Copy each line of the data below in which the word "cumplimiento" can be found.

::::::

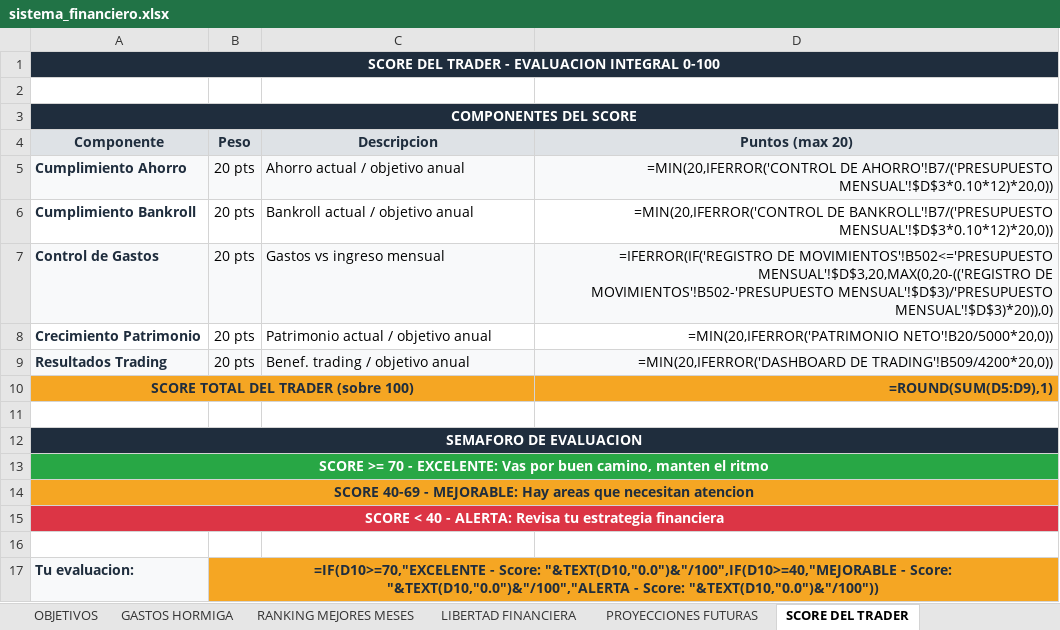
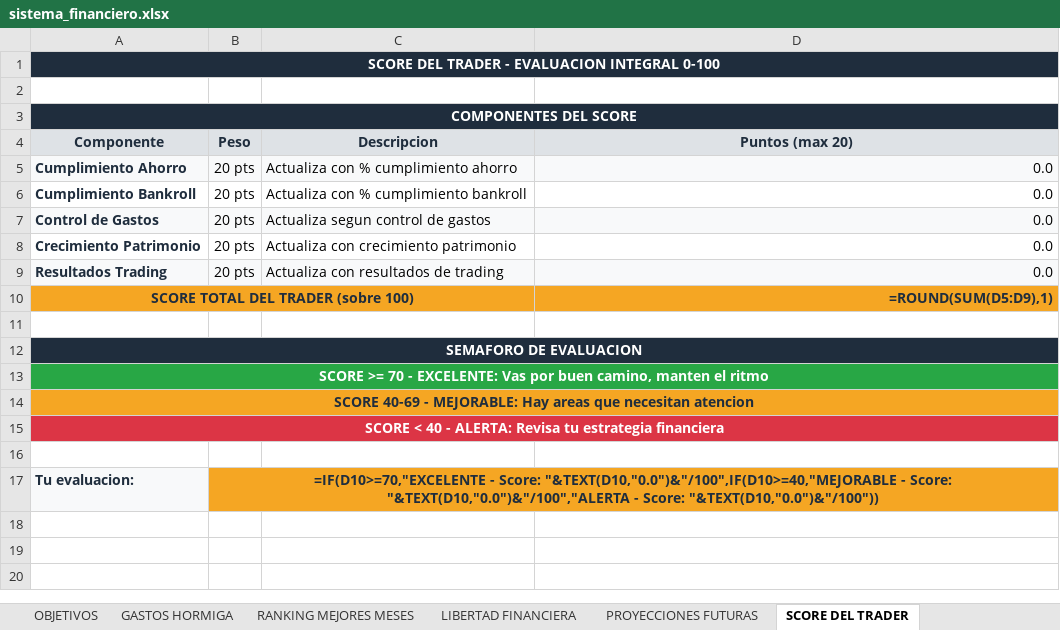
Before and after one commit to jraimundogonzalez-cmd/jonatan, an Excel workbook: sistema_financiero.xlsx, sheet SCORE DEL TRADER, drawn as a sheet; values as stored, in another font and other column widths than the file's, no borders; formulas without a stored value are shown as written; the diff names each change by its address in the sheet, - before the commit and + after, or states it on an @@ line.

```diff
--- a/sistema_financiero.xlsx (sheet SCORE DEL TRADER)
+++ b/sistema_financiero.xlsx (sheet SCORE DEL TRADER)
-C5 (Descripcion): Ahorro actual / objetivo anual
+C5 (Descripcion): Actualiza con % cumplimiento ahorro
-D5 (Puntos (max 20)): =MIN(20,IFERROR('CONTROL DE AHORRO'!B7/('PRESUPUESTO MENSUAL'!$D$3*0.10*12)*20,0))
+D5 (Puntos (max 20)): 0.0
-C6 (Descripcion): Bankroll actual / objetivo anual
+C6 (Descripcion): Actualiza con % cumplimiento bankroll
-D6 (Puntos (max 20)): =MIN(20,IFERROR('CONTROL DE BANKROLL'!B7/('PRESUPUESTO MENSUAL'!$D$3*0.10*12)*20,0))
+D6 (Puntos (max 20)): 0.0
-C7 (Descripcion): Gastos vs ingreso mensual
+C7 (Descripcion): Actualiza segun control de gastos
-D7 (Puntos (max 20)): =IFERROR(IF('REGISTRO DE MOVIMIENTOS'!B502<='PRESUPUESTO MENSUAL'!$D$3,20,MAX(0,20-(('REGISTRO DE MOVIMIENTOS'!B502-'PRESUPUESTO MENSUAL'!$D$3)/'PRESUPUESTO MENSUAL'!$D$3)*20)),0)
+D7 (Puntos (max 20)): 0.0
-C8 (Descripcion): Patrimonio actual / objetivo anual
+C8 (Descripcion): Actualiza con crecimiento patrimonio
-D8 (Puntos (max 20)): =MIN(20,IFERROR('PATRIMONIO NETO'!B20/5000*20,0))
+D8 (Puntos (max 20)): 0.0
-C9 (Descripcion): Benef. trading / objetivo anual
+C9 (Descripcion): Actualiza con resultados de trading
-D9 (Puntos (max 20)): =MIN(20,IFERROR('DASHBOARD DE TRADING'!B509/4200*20,0))
+D9 (Puntos (max 20)): 0.0
```
Also changed, not shown: sheet GASTOS HORMIGA, sheet CONTROL DE BANKROLL, sheet PATRIMONIO NETO, 1 other file.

::::::

SOLUTION FOR THIS PROBLEM:
+C5 (Descripcion): Actualiza con % cumplimiento ahorro
+C6 (Descripcion): Actualiza con % cumplimiento bankroll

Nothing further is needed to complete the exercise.